And in both centres the boards are aggrieved. That’s not surprising – they have proved valuable mouthpieces for communities.
What is equally concerning is how the proposal in Waipā was exposed – via a Te Awamutu Community Board agenda.
This is not a specific criticism of Waipā – it is a reflection of a process which has been allowed to develop nationally over the last 30 years.
When the existing local body system was introduced in 1989 there were no secret workshops, councillors debated issues in public. It was healthy – and it was reported.
The News understands a staff report recommending the axing of the boards was discussed in secret by councillors just this week – and there was limited support for the proposal.
That is not democracy at play. The public are entitled to know what councillors are discussing and what their views are. Councillors should not be muzzled, and this is a case Local Government New Zealand should be arguing.

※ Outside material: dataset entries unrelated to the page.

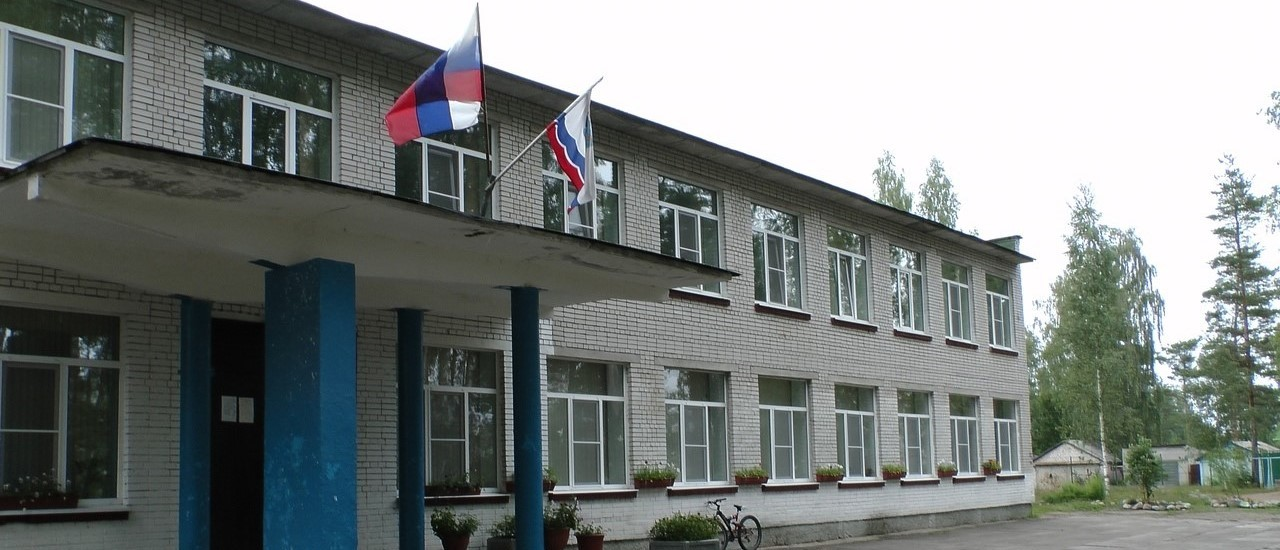
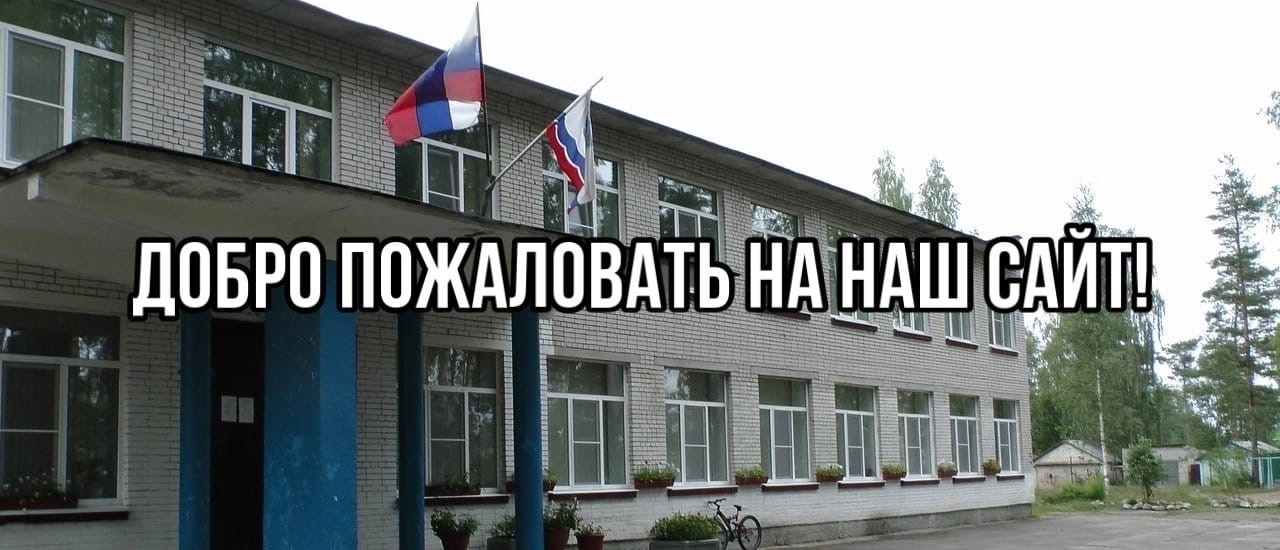
1commit

Changed region(s): [[0.0938, 0.4018, 0.9062, 0.5873]]

diff --git a/index.html b/index.html
@@ -65,88 +65,32 @@
     </header>
 
     <main>
-    <div id="myCarousel" class="carousel slide" data-bs-ride="carousel">
-      <div class="carousel-indicators">
-        <button
-          type="button"
-          data-bs-target="#myCarousel"
-          data-bs-slide-to="0"
-          class="active"
-          aria-current="true"
-          aria-label="Slide 1"
-        ></button>
-        <button
-          type="button"
-          data-bs-target="#myCarousel"
-          data-bs-slide-to="1"
-          aria-label="Slide 2"
-        ></button>
-        <button
-          type="button"
-          data-bs-target="#myCarousel"
-          data-bs-slide-to="2"
-          aria-label="Slide 3"
-        ></button>
+      <div id="carouselExampleIndicators" class="carousel slide" data-bs-ride="true">
+        <div class="carousel-indicators">
+          <button type="button" data-bs-target="#carouselExampleIndicators" data-bs-slide-to="0" class="active" aria-current="true" aria-label="Slide 1"></button>
+          <button type="button" data-bs-target="#carouselExampleIndicators" data-bs-slide-to="1" aria-label="Slide 2"></button>
+          <button type="button" data-bs-target="#carouselExampleIndicators" data-bs-slide-to="2" aria-label="Slide 3"></button>
+        </div>
+        <div class="carousel-inner">
+          <div class="carousel-item active">
+            <img src="images/foto1.jpg" class="d-block w-100">
+          </div>
+          <div class="carousel-item">
+            <img src="images/foto2.jpg" class="d-block w-100">
+          </div>
+          <div class="carousel-item">
+            <img src="images/foto4.jpg" class="d-block w-100">
+          </div>
+        </div>
+        <button class="carousel-control-prev" type="button" data-bs-target="#carouselExampleIndicators" data-bs-slide="prev">
+          <span class="carousel-control-prev-icon" aria-hidden="true"></span>
+          <span class="visually-hidden">Предыдущий</span>
+        </button>
+        <button class="carousel-control-next" type="button" data-bs-target="#carouselExampleIndicators" data-bs-slide="next">
+          <span class="carousel-control-next-icon" aria-hidden="true"></span>
+          <span class="visually-hidden">Следующий</span>
+        </button>
       </div>
-      <div class="carousel-inner">
-        <div class="carousel-item active">
-          <img src="images/foto1.jpg" alt="" width="100%" height="100%" />
-          <div class="container">
-            <div class="carousel-caption">
-              <h1>Добро пожаловать на наш сайт!</h1>
-              <p>
-                На нашем сайте можно узнать о самых важных событиях нашего
-                учебного учреждения.
-              </p>
-            </div>
-          </div>
-        </div>
-        <div class="carousel-item">
-          <img src="images/foto2.jpg" alt="" width="100%" height="100%" />
-          <div class="container">
-            <div class="carousel-caption">
-              <p>
-                МБОУ "Гавриловская ООШ" создает условия для реализации
-                гражданами Российской Федерации гарантированного государством
-                права на получение общедоступного и бесплатного общего
-                образования всех уровней, если образование данного уровня
-                гражданин получает впервые.
-              </p>
-            </div>
-          </div>
-        </div>
-        <div class="carousel-item">
-          <img src="images/foto4.jpg" alt="" width="100%" height="100%" />
-          <div class="container">
-            <div class="carousel-caption">
-              <p>
-                Сайт адресован всем, кому интересно знать, чем живет наше
-                образовательное учреждение. Нам небезразлично Ваше мнение о
-                школе и о сайте.
-              </p>
-            </div>
-          </div>
-        </div>
-      </div>
-      <button
-        class="carousel-control-prev"
-        type="button"
-        data-bs-target="#myCarousel"
-        data-bs-slide="prev"
-      >
-        <span class="carousel-control-prev-icon" aria-hidden="true"></span>
-        <span class="visually-hidden">Previous</span>
-      </button>
-      <button
-        class="carousel-control-next"
-        type="button"
-        data-bs-target="#myCarousel"
-        data-bs-slide="next"
-      >
-        <span class="carousel-control-next-icon" aria-hidden="true"></span>
-        <span class="visually-hidden">Next</span>
-      </button>
-    </div>
     
     <div class="cards">
       <div class="card" style="width: 20rem">

diff --git a/css/media-glavnaya.css b/css/media-glavnaya.css
@@ -27,7 +27,7 @@
           align-items: center;
         }
         .card {
-          margin-bottom: 10px;
+          margin-bottom: 25px;
         }
       }
       @media (max-width: 992px) {
@@ -44,4 +44,38 @@
           max-width: 75%;
         }
       }
-      
+      @media (max-width: 998px) {
+        .cards {
+          margin-top: -100px;
+        }
+      }
+      @media (max-width: 1020px) {
+        .cards {
+          margin-top: -100px;
+        }
+      }
+      @media (max-width: 798px) {
+        .cards {
+          margin-top: -200px;
+        }
+      }
+      @media (max-width: 666px) {
+        .cards {
+          margin-top: -250px;
+        }
+      }
+      @media (max-width: 625px) {
+        .cards {
+          margin-top: -300px;
+        }
+      }
+      @media (max-width: 498px) {
+        .cards {
+          margin-top: -350px;
+        }
+      }
+      @media (max-width: 395px) {
+        .cards {
+          margin-top: -350px;
+        }
+      }

diff --git a/where.html b/where.html
@@ -61,9 +61,10 @@
     
     <main>
       <div class="container d-flex justify-content-center">
-        <div class="card" style="width: 600px">
+        <div class="card" style="max-width: 900px">
           <iframe
             src="https://www.google.com/maps/embed?pb=!1m18!1m12!1m3!1d1959.1836288048783!2d29.032514642072073!3d60.59065617875704!2m3!1f0!2f0!3f0!3m2!1i1024!2i768!4f13.1!3m3!1m2!1s0x469724adf71fcd21%3A0x6759b74ecb7d519a!2z0JPQsNCy0YDQuNC70L7QstGB0LrQsNGPINC-0YHQvdC-0LLQvdCw0Y8g0L7QsdGA0LDQt9C-0LLQsNGC0LXQu9GM0L3QsNGPINGI0LrQvtC70LA!5e0!3m2!1sru!2sru!4v1670916749646!5m2!1sru!2sru"
+            height="400px"
             style="border: 0"
             allowfullscreen=""
             loading="lazy"

diff --git a/register.html b/register.html
@@ -80,7 +80,7 @@
     </div>
 
     <div class="row">
-      <div class="col-6">
+      <div class="col-sm-6 col-12">
         <div class="form-floating">
           <input
             type="password"
@@ -91,7 +91,7 @@
           <label for="floatingPassword">Введите пароль</label>
         </div>
       </div>
-      <div class="col-6">
+      <div class="col-sm-6 col-12">
         <div class="form-floating ">
           <input
             type="password"

diff --git a/css/media-footer.css b/css/media-footer.css
@@ -3,3 +3,10 @@
       font-size: 3.5rem;
     }
   }
+  @media (max-width: 500px) {
+    footer {
+      display: flex;
+      align-items: center;
+      flex-direction: column;
+    }
+  }

diff --git a/css/where.css b/css/where.css
@@ -1,7 +1,7 @@
 .card {
-  margin-top: 200px;
+  margin-top: 140px;
   justify-content: center;
-  margin-bottom: 100px;
+  margin-bottom: 50px;
 }
 @media (max-width: 620px) {
     .card {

Further, Waipā should not have learned second hand that their council is reviewing the future of community boards ahead of an election next year.
Read: Boards for the Chop?